Respect for adults, authority, and human life has decreased in the last 30 years. Disciplining children has been frowned upon and allowing children to "speak their mind" and "question authority" has been wildly encouraged.

Are these the reasons behind the increase in mass school violence? I don't know. But I am perplexed that 30 years ago, the amount of weapons that were on school campuses across the country were significantly higher and mass shootings were significantly lower.

Something changed.

Saturday, January 20, 2018

The Social Media Storm



Over the past few weeks, social media has exploded with people upset at what someone said on twitter or what someone said that someone else supposedly said in some closed door meeting somewhere. Social media and 24 hour news channels have taken what was once a somewhat disconnected world and made it a small town.

I grew up in a small town and quickly tired of small town gossip, because it was hardly ever accurate and caused a great deal of unnecessary drama. It was quite reminiscent of the game we played in kindergarten where you whispered something in someone's ear, and you couldn't repeat it. They turned and whispered what they thought they heard you say into the next person's ear until it went all the way around the room. In the end the first person would stand up and say, "I said Sally has red shoes." The last person would stand up and say, "I heard - Jimmy is in love with Mary Lou." Everyone would laugh and shake their heads. I don't think we caught what the teacher was trying to teach us. The point was, if you listened and repeated the story you thought you heard, you would miss the message entirely. And perhaps, you might want to go to the source and verify the story before passing it on, but that wouldn't be any fun right?

Several years ago Pop worked construction and a c-clamp broke holding a cable on a huge piece of equipment a crane was lifting. The broken pieces of c-clamp hit Pop across the bridge of his nose breaking his nose and bruising his face so badly his eyes were swollen shut. His crew brought him home late on a Thursday night. He couldn't see a thing from the swelling and his face was black and blue. We lead him around the house by his hand and helped him get a shower and to bed. The next day, I knew he was going to need some help, so I skipped school and played personal assistant. I completed expense reports and placed his hand where he needed to sign, wrote his weekly report which he dictated, and generally did anything that he couldn't. He needed to go to the bank and deposit his paycheck, so I drove him to the bank and guided him to the teller line. One of the Vice Presidents of the bank was walking through the lobby, saw his swollen face and quickly came over to see him.
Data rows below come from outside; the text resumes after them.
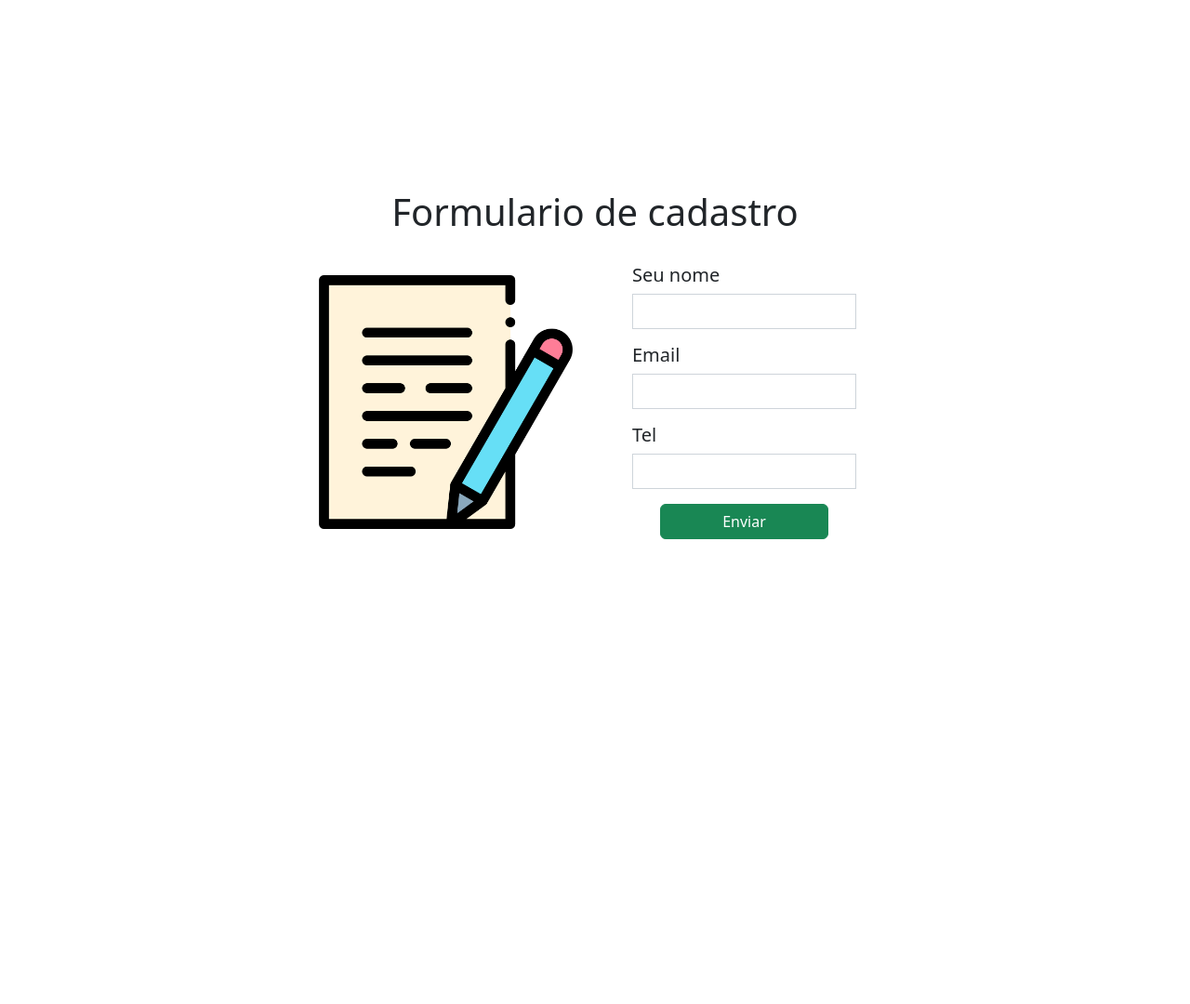
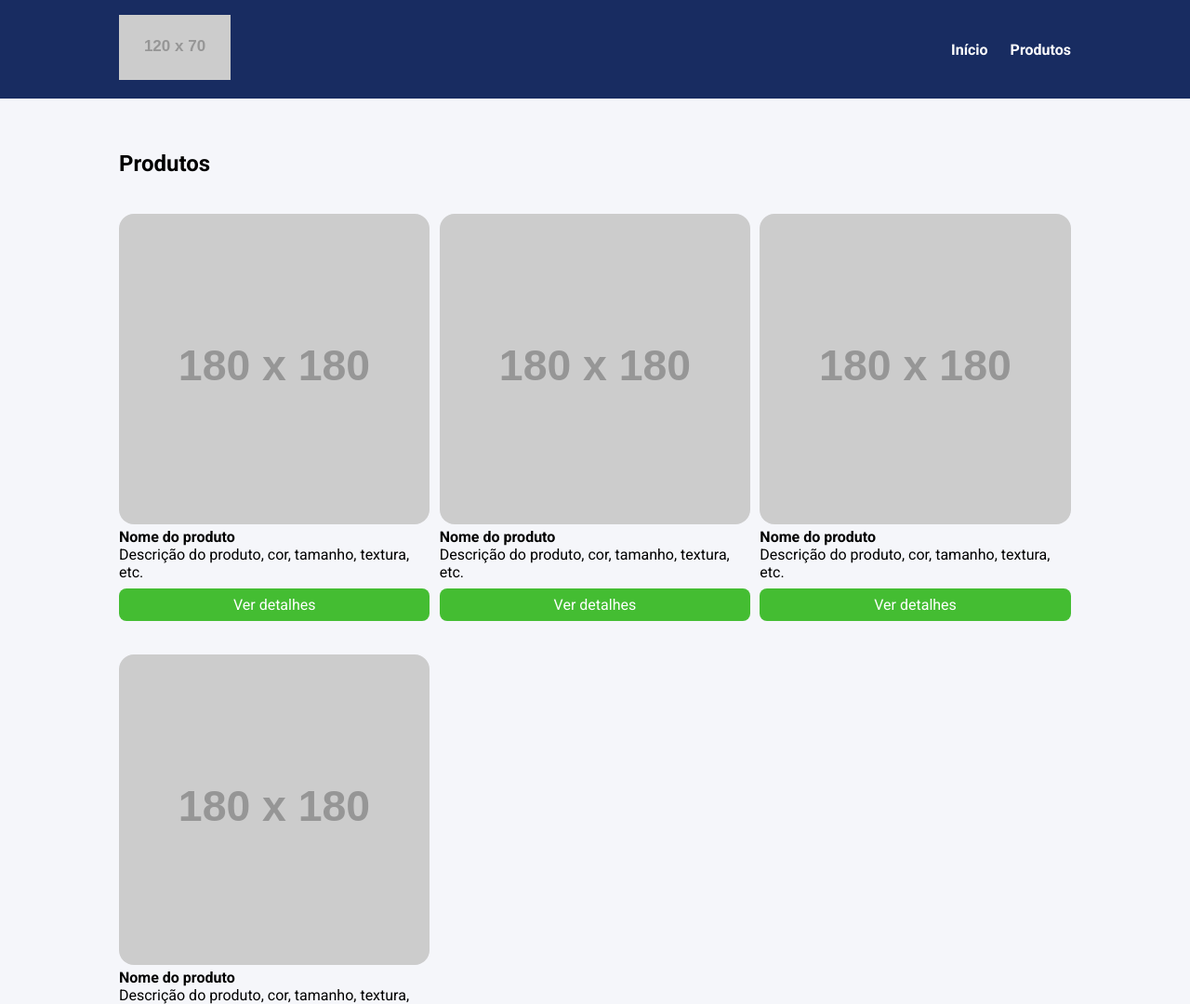
Before and after one commit to pedrohrds1921/curso_ebac_frontend, a website: page index.html in a window 1280 px wide. Shown: the top 1080 px of the page at 93% size. Before the commit the page ends 800 px from the top, so only its background shows below. Drawn offline with nearby package versions, Linux system fonts and the light colour scheme; placeholder pictures from the web are drawn by us.

Commit message:
add ex sass

```diff
--- a/index.html
+++ b/index.html
@@ -1,34 +1,79 @@
 <!DOCTYPE html>
-<html lang="pt-br">
+<html lang="pt-BR">
 <head>
     <meta charset="UTF-8">
     <meta http-equiv="X-UA-Compatible" content="IE=edge">
     <meta name="viewport" content="width=device-width, initial-scale=1.0">
-    <link rel="stylesheet" href="https://cdn.jsdelivr.net/npm/bootstrap@5.2.2/dist/css/bootstrap.min.css">
-    <title>Form Bootstrap</title>
+    <title>Document</title>
+    <link rel="preconnect" href="https://fonts.googleapis.com">
+    <link rel="preconnect" href="https://fonts.gstatic.com" crossorigin>
+    <link href="https://fonts.googleapis.com/css2?family=Roboto:wght@400;700&display=swap" rel="stylesheet">
+    <link rel="stylesheet" href="/build/style.css">
 </head>
 <body>
-    <div class="container d-flex justify-content-center flex-column   align-items-center vh-100 ">
-
-        <h1 class="mb-3">Formulario de cadastro</h1>
-        <div class="container container-sm d-flex justify-content-center   align-items-center">
-            <img class=" me-5 w-25 mr-1" src="contact-form.png" alt="">
-            <form  class="w-25  p-3  " >
-                <label class="form-label h5" for="name">Seu nome</label>
-                <input class="form-control rounded-0  mb-3" type="text" name="" id="name">
-
-                <label class="form-label h5" for="email">Email</label>
-                <input class="form-control rounded-0 h5   mb-3" type="email" id="email">
-
-                <label class="form-label h5" for="tel">Tel</label>
-                <input class="form-control rounded-0 mb-3" type="tel" name="" id="tel">
-
-                <button class="btn btn-success d-block mx-auto w-75" type="submit">Enviar</button>
-            </form>
+    <header>
+        <div class="container">
+            <div class="branding">
+                <img src="https://via.placeholder.com/120x70" />
+            </div>
+            <nav>
+                <ul class="menu">
+                    <li>
+                        <a href="#">Início</a>
+                    </li>
+                    <li>
+                        <a href="#">Produtos</a>
+                    </li>
+                </ul>
+            </nav>
         </div>
-    </div>
-
-
-    <script src="https://cdn.jsdelivr.net/npm/bootstrap@5.2.2/dist/js/bootstrap.bundle.min.js"></script>
+    </header>
+    <section>
+        <div class="container">
+            <h2>Produtos</h2>
+            <ul class="products">
+                <li class="product-item">
+                    <img src="https://via.placeholder.com/180x180" />
+                    <h4>Nome do produto</h4>
+                    <p>
+                        Descrição do produto, cor, tamanho, textura, etc.
+                    </p>
+                    <a href="#" class="product-button">
+                        Ver detalhes
+                    </a>
+                </li>
+                <li class="product-item">
+                    <img src="https://via.placeholder.com/180x180" />
+                    <h4>Nome do produto</h4>
+                    <p>
+                        Descrição do produto, cor, tamanho, textura, etc.
+                    </p>
+                    <a href="#" class="product-button">
+                        Ver detalhes
+                    </a>
+                </li>
+                <li class="product-item">
+                    <img src="https://via.placeholder.com/180x180" />
+                    <h4>Nome do produto</h4>
+                    <p>
+                        Descrição do produto, cor, tamanho, textura, etc.
+                    </p>
+                    <a href="#" class="product-button">
+                        Ver detalhes
+                    </a>
+                </li>
+                <li class="product-item">
+                    <img src="https://via.placeholder.com/180x180" />
+                    <h4>Nome do produto</h4>
+                    <p>
+                        Descrição do produto, cor, tamanho, textura, etc.
+                    </p>
+                    <a href="#" class="product-button">
+                        Ver detalhes
+                    </a>
+                </li>
+            </ul>
+        </div>
+    </section>
 </body>
 </html>
```
Also changed, not shown: package.json (added, +24 -0 lines), build/style.css (added), contact-form.png (deleted), src/dist/settings/reset.scss (added), src/dist/settings/variable.scss (added), src/dist/style.scss (added), 3 other files.
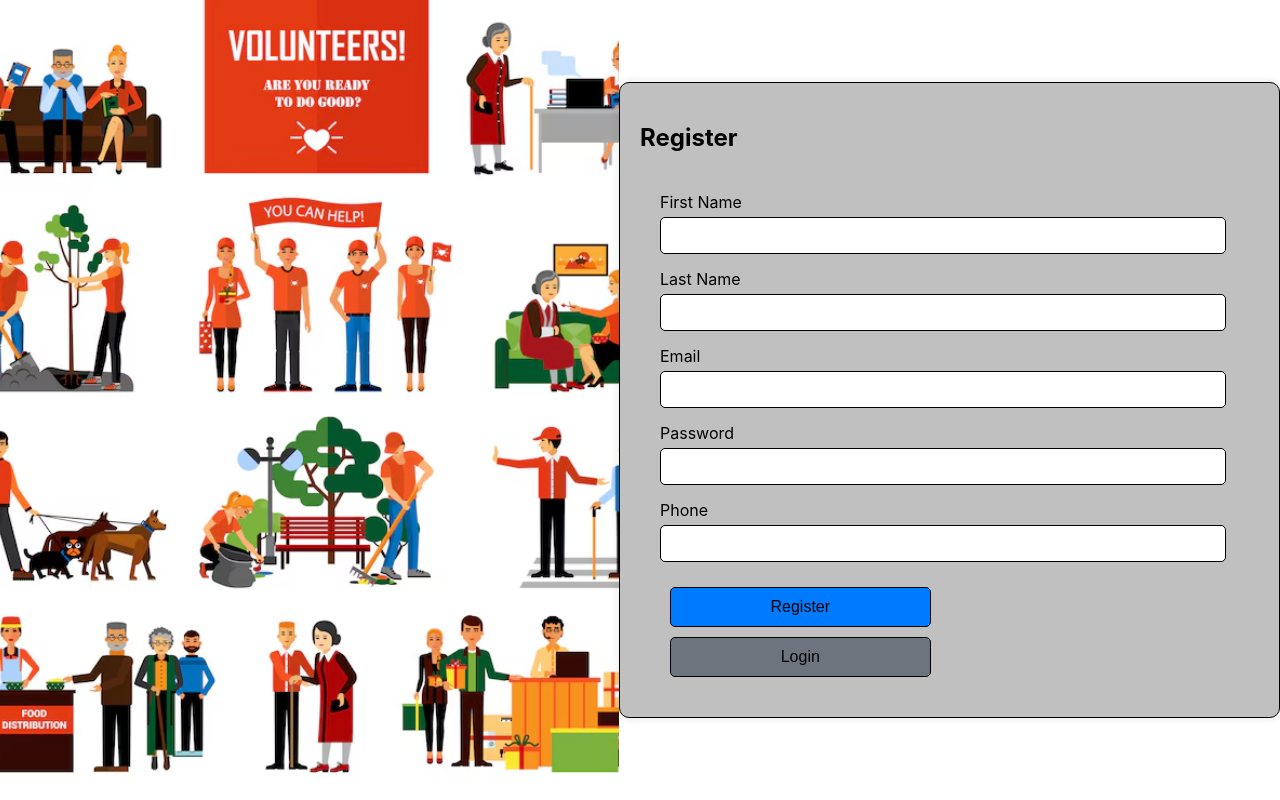
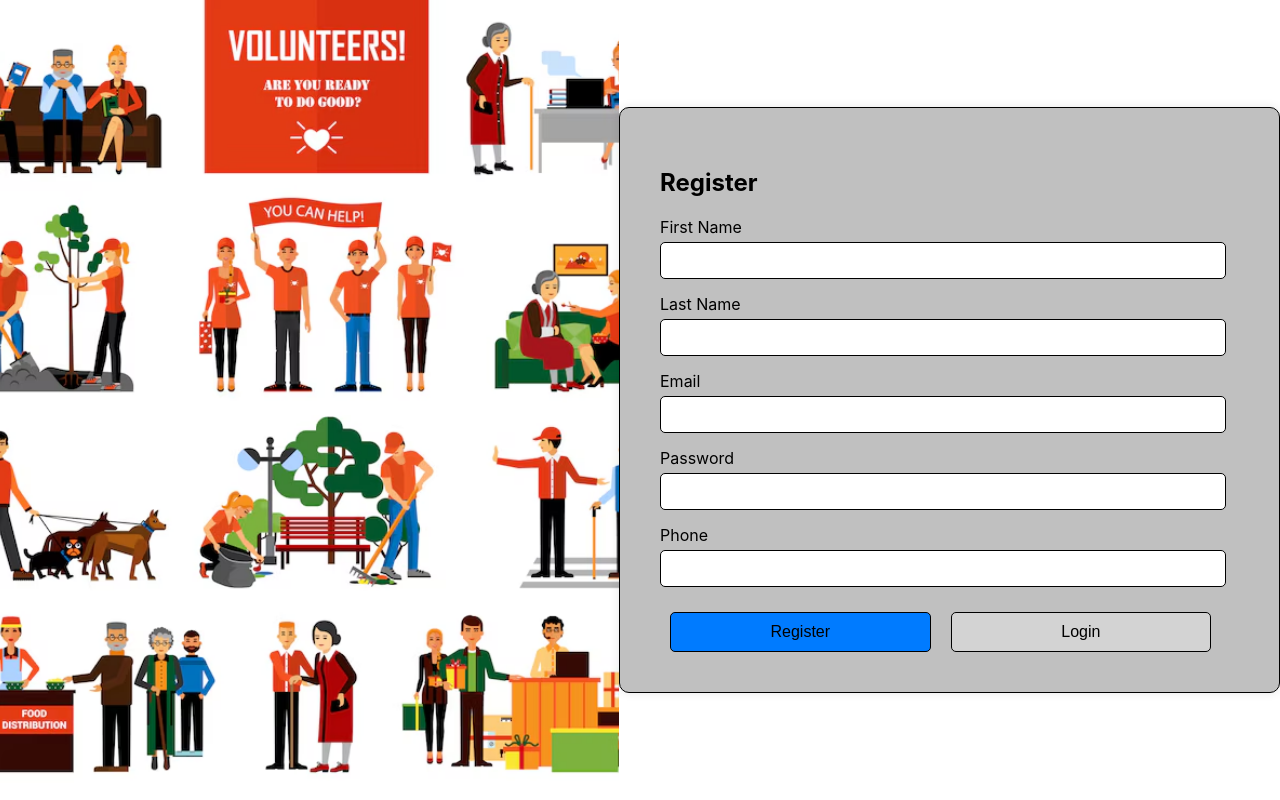
Before and after one commit to geneknjit/event-planner-react-app, a React (Create React App) app: page /register in a window 1280 px wide. Built offline with nearby package versions, Linux system fonts and the light colour scheme.

Commit message:
UI and Registration tweaks
Fix Login and Register forms. Fix Registration error and success messaging.

```diff
--- a/src/Auth.css
+++ b/src/Auth.css
@@ -27,7 +27,6 @@
 
 .auth-form {
   padding: 20px;
-  display: flex;
   flex-direction: column;
 }
 
@@ -48,24 +47,32 @@
   border-radius: 5px;
 }
 
+.button-group {
+  display: flex;
+  justify-content: space-between;
+  margin-top: 10px;
+}
+
 .btn {
+  height: 40px;
   width: 100%;
-  padding: 10px;
-  border: none;
+  padding: 10px 20px;
+  border: 1px solid black;
   border-radius: 5px;
   background-color: #007bff;
-  color: white;
+  color: black;
   font-size: 16px;
   cursor: pointer;
   margin-top: 10px;
+  margin-right: 10px;
 }
 
 .btn:hover {
-  background-color: #0056b3;
+  background-color: #dcdcdc;
 }
 
 .btn.secondary {
-  background-color: #6c757d;
+  background-color: lightgrey;
 }
 
 .btn.secondary:hover {
@@ -74,6 +81,11 @@
 
 .error-message {
   color: red;
+  margin-top: 10px;
+}
+
+.success-message {
+  color: green;
   margin-top: 10px;
 }
 
--- a/src/Login.js
+++ b/src/Login.js
@@ -1,10 +1,12 @@
 import React, { useState } from 'react';
+import { useNavigate } from 'react-router-dom';
 import './Auth.css';
 
 const Login = () => {
   const [email, setEmail] = useState('');
   const [password, setPassword] = useState('');
   const [errorMessage, setErrorMessage] = useState('');
+  const navigate = useNavigate();
 
   const handleLogin = (e) => {
     e.preventDefault();
@@ -36,8 +38,8 @@ const Login = () => {
     <div className="page-container">
       <div className="page-image"></div>
       <div className="auth-container">
-        <h2>Login</h2>
         <form onSubmit={handleLogin} className="auth-form">
+          <h2>Login</h2>
           <div className="input-group">
             <label>Email</label>
             <input
@@ -58,7 +60,7 @@ const Login = () => {
           </div>
           {errorMessage && <p className="error-message">{errorMessage}</p>}
           <button type="submit" className="btn">Login</button>
-          <button className="btn secondary" onClick={() => window.location.href='/register'}>Register</button>
+          <button type="button" className="btn secondary" onClick={() => navigate('/register')}>Register</button>
         </form>
       </div>
     </div>
--- a/src/Register.js
+++ b/src/Register.js
@@ -9,6 +9,7 @@ const Register = () => {
   const [password, setPassword] = useState('');
   const [phone, setPhone] = useState('');
   const [errorMessage, setErrorMessage] = useState('');
+  const [successMessage, setSuccessMessage] = useState('');
   const navigate = useNavigate();
 
   const handleRegister = (e) => {
@@ -29,12 +30,13 @@ const Register = () => {
     .then(response => response.json())
     .then(data => {
       if (data.message === 'User created successfully') {
-        navigate('/login');
+        setSuccessMessage(data.message);
       } else {
         setErrorMessage(data.message || 'Registration failed');
       }
     })
     .catch(error => {
+      console.error('Error:', error);
       setErrorMessage('An error occurred. Please try again.');
     });
   };
@@ -43,8 +45,8 @@ const Register = () => {
     <div className="page-container">
       <div className="page-image"></div>
       <div className="auth-container">
-        <h2>Register</h2>
         <form onSubmit={handleRegister} className="auth-form">
+          <h2>Register</h2>
           <div className="input-group">
             <label>First Name</label>
             <input
@@ -91,6 +93,7 @@ const Register = () => {
               required
             />
           </div>
+          {successMessage && <p className="success-message">{successMessage}</p>}
           {errorMessage && <p className="error-message">{errorMessage}</p>}
           <button type="submit" className="btn">Register</button>
           <button className="btn secondary" onClick={() => navigate('/login')}>Login</button>
```
Also changed, not shown: 1 other file (tests, documents, lock files or other folders).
"Dick, what happened to your face?", the banker asked.

"My wife,my firewood, my business", Pop replied with a straight face.

The banker scurried off to his office.

Pop turned to me a quietly said, "I bet that stirs up the local gossip hot line."

When we drove up to the house, my Mom came running out the door and to the pickup where we were getting out.

"What did you say at the bank?", she screamed.

We both began laughing hysterically at how fast the rumor had circled town and had already gotten back to Mom.

Well 50 years later, social media and 24 hour news channels eager to have breaking news to share has turned the world into a small town eager to pass the garbled message someone thought they hard. My question is this:

"What good does it do to worry about what someone said on Twitter. Why worry about things you can't do anything about?"

We're not going to force a president or a congress member to resign, because we are appalled by their comments posted on social media or in the news. And we're not going to change a foreign leader's itch for a nuclear missile button.  So, why don't we utilize our energy and efforts for something we can change like the lives of those around us who are hurting, hungry, or homeless? We can't change the world, but we can change things in our corner of the world. Why don't we try to spread a little love and grace to those around us and hope that it will multiply?

Let's quit worrying with what someone said on social media and start worrying with what we say and do with those around us.

-Allen